Dr. Lawless continued graduate studies at Columbia Medical School and Harvard Medical School before receiving further training in Europe. He studied abroad in Paris, France, Vienna, Austria and Freiburg, Germany, mastering dermatology programs and working in European hospitals before ultimately returning to Chicago in 1924.” When he returned to the United States, he opened his own private dermatology practice in Chicago which was widely recognized by the Black community.
Lawless wasn’t just a dermatologist, he was philanthropist. He gave so much of his time to his community that he saw nearly 100 patients daily with common and rare skin conditions. While maintaining his own practice, he was also a professor of syphilology and dermatology at his alma mater, Northwestern University, from 1924 to 1940. Lawless became the first Black member of Chicago’s Board of Health and was awarded the NAACP’s highest honor, the Moorland-Spingarn medal.
Mary Beatrice Davidson Kenner(1912-2006)
Imagine changing the entire industry of women’s hygiene, but never getting recognition because you are Black. Mary Beatrice Davidson Kenner was born in Monroe, North Carolina into a family of innovative thinkers. According to Lemelson- MIT, “ As a young child, Kenner was always coming up with creative solutions to problems. At the precocious age of six, she attempted to invent a self-oiling door hinge. Other childhood inventions included putting a sponge at the tip of an umbrella to soak up rainwater, and a portable ashtray to attach to a cigarette pack. In 1924, the Davidson family moved to Washington, D.C. and Kenner graduated from Dunbar High School in 1931. She enrolled at Howard University, but subsequently dropped out due to financial constraints. To make ends meet, she held various jobs, and became a federal employee during World War II. After the war, Kenner became a professional florist, while simultaneously inventing in her free time. In 1951, Kenner married James “Jabbo” Kenner and the couple fostered five children, eventually adopting one son.

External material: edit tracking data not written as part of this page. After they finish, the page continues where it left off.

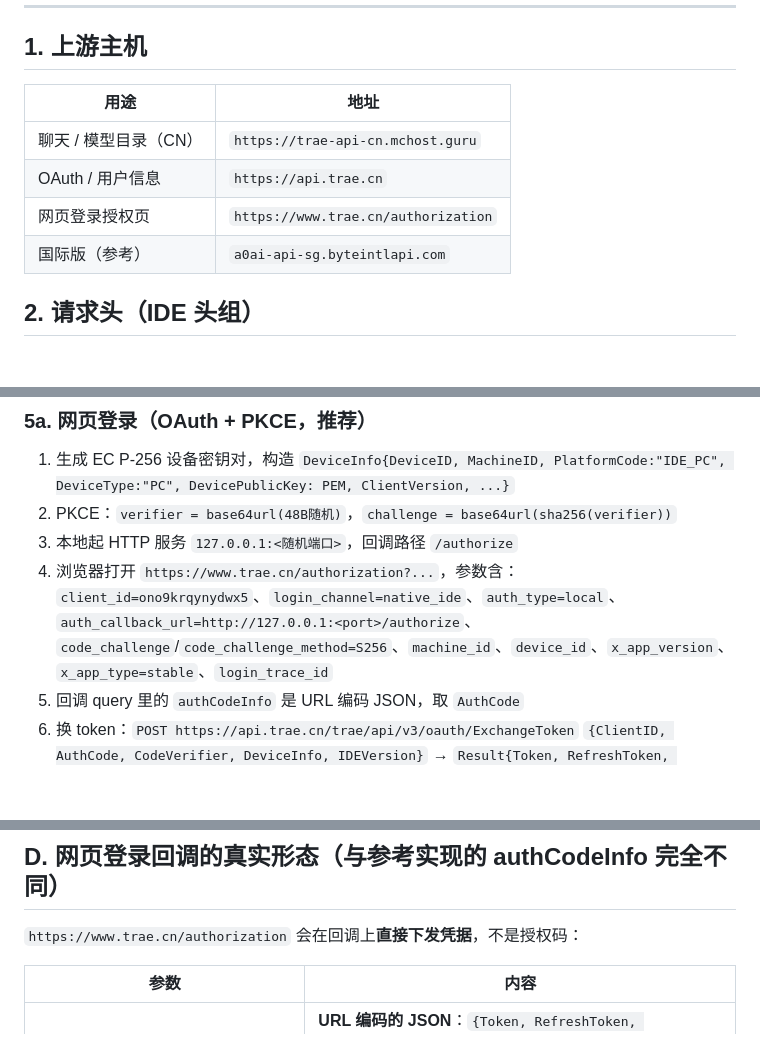
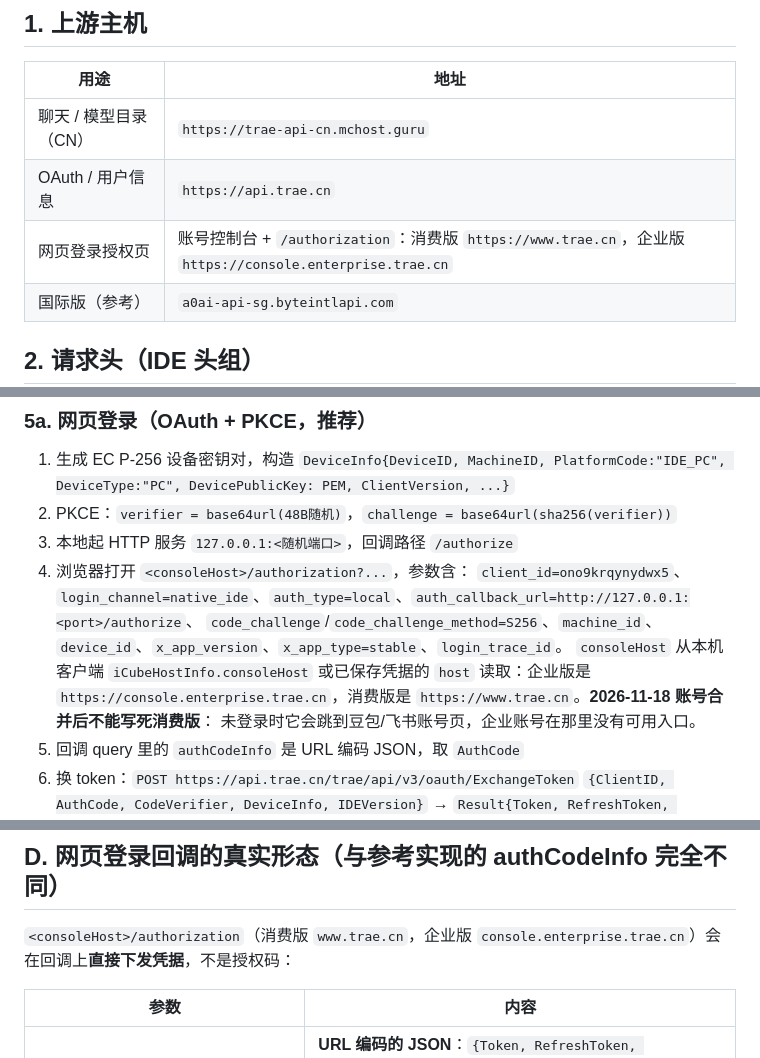
Before and after one commit to JsonLing/trae-cn-provider, a Markdown page: PROTOCOL.md, 3 parts joined by grey strips. GitHub-like rendering; blank space fills up the shorter version.

```diff
--- a/PROTOCOL.md
+++ b/PROTOCOL.md
@@ -11,7 +11,7 @@
 |---|---|
 | 聊天 / 模型目录（CN） | `https://trae-api-cn.mchost.guru` |
 | OAuth / 用户信息 | `https://api.trae.cn` |
-| 网页登录授权页 | `https://www.trae.cn/authorization` |
+| 网页登录授权页 | 账号控制台 + `/authorization`：消费版 `https://www.trae.cn`，企业版 `https://console.enterprise.trae.cn` |
 | 国际版（参考） | `a0ai-api-sg.byteintlapi.com` |
 
 ## 2. 请求头（IDE 头组）
@@ -107,9 +107,12 @@ POST https://trae-api-cn.mchost.guru/api/ide/v1/get_detail_param
 1. 生成 EC P-256 设备密钥对，构造 `DeviceInfo{DeviceID, MachineID, PlatformCode:"IDE_PC", DeviceType:"PC", DevicePublicKey: PEM, ClientVersion, ...}`
 2. PKCE：`verifier = base64url(48B随机)`，`challenge = base64url(sha256(verifier))`
 3. 本地起 HTTP 服务 `127.0.0.1:<随机端口>`，回调路径 `/authorize`
-4. 浏览器打开 `https://www.trae.cn/authorization?...`，参数含：
+4. 浏览器打开 `<consoleHost>/authorization?...`，参数含：
    `client_id=ono9krqynydwx5`、`login_channel=native_ide`、`auth_type=local`、`auth_callback_url=http://127.0.0.1:<port>/authorize`、
-   `code_challenge`/`code_challenge_method=S256`、`machine_id`、`device_id`、`x_app_version`、`x_app_type=stable`、`login_trace_id`
+   `code_challenge`/`code_challenge_method=S256`、`machine_id`、`device_id`、`x_app_version`、`x_app_type=stable`、`login_trace_id`。
+   `consoleHost` 从本机客户端 `iCubeHostInfo.consoleHost` 或已保存凭据的 `host` 读取：企业版是
+   `https://console.enterprise.trae.cn`，消费版是 `https://www.trae.cn`。**2026-11-18 账号合并后不能写死消费版**：
+   未登录时它会跳到豆包/飞书账号页，企业账号在那里没有可用入口。
 5. 回调 query 里的 `authCodeInfo` 是 URL 编码 JSON，取 `AuthCode`
 6. 换 token：`POST https://api.trae.cn/trae/api/v3/oauth/ExchangeToken`
    `{ClientID, AuthCode, CodeVerifier, DeviceInfo, IDEVersion}` → `Result{Token, RefreshToken, TokenExpireAt}`
@@ -259,7 +262,7 @@ x-ide-version: 3.4.1              # product.json 的 appVersion
 
 ## D. 网页登录回调的真实形态（**与参考实现的 authCodeInfo 完全不同**）
 
-`https://www.trae.cn/authorization` 会在回调上**直接下发凭据**，不是授权码：
+`<consoleHost>/authorization`（消费版 `www.trae.cn`，企业版 `console.enterprise.trae.cn`）会在回调上**直接下发凭据**，不是授权码：
 
 | 参数 | 内容 |
 |---|---|
```
Also changed, not shown: README.md (+27 -3 lines), docs/enterprise-login.png (added), 8 other files.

Kenner’s first patent came in 1957 for the sanitary belt, which was used to hold sanitary napkins in place. This was before adhesive maxi pads and tampons were invented. Although Kenner had invented the sanitary belt years before, she could not aﬀord to file for a patent, and she experienced racism in her quest to obtain a patent. “One day I was contacted by a company that expressed an interest in marketing my idea. I was so jubilant … I saw houses, cars and everything about to come my way,” Kenner remarked in Laura F. Jeﬀrey’s book, Amazing American Inventors of the 20th Century. “Sorry to say, when they found out I was black, their interest dropped.” Kenner never received any accolades or recognition for her inventions before her death in 2006, but she definitely should have.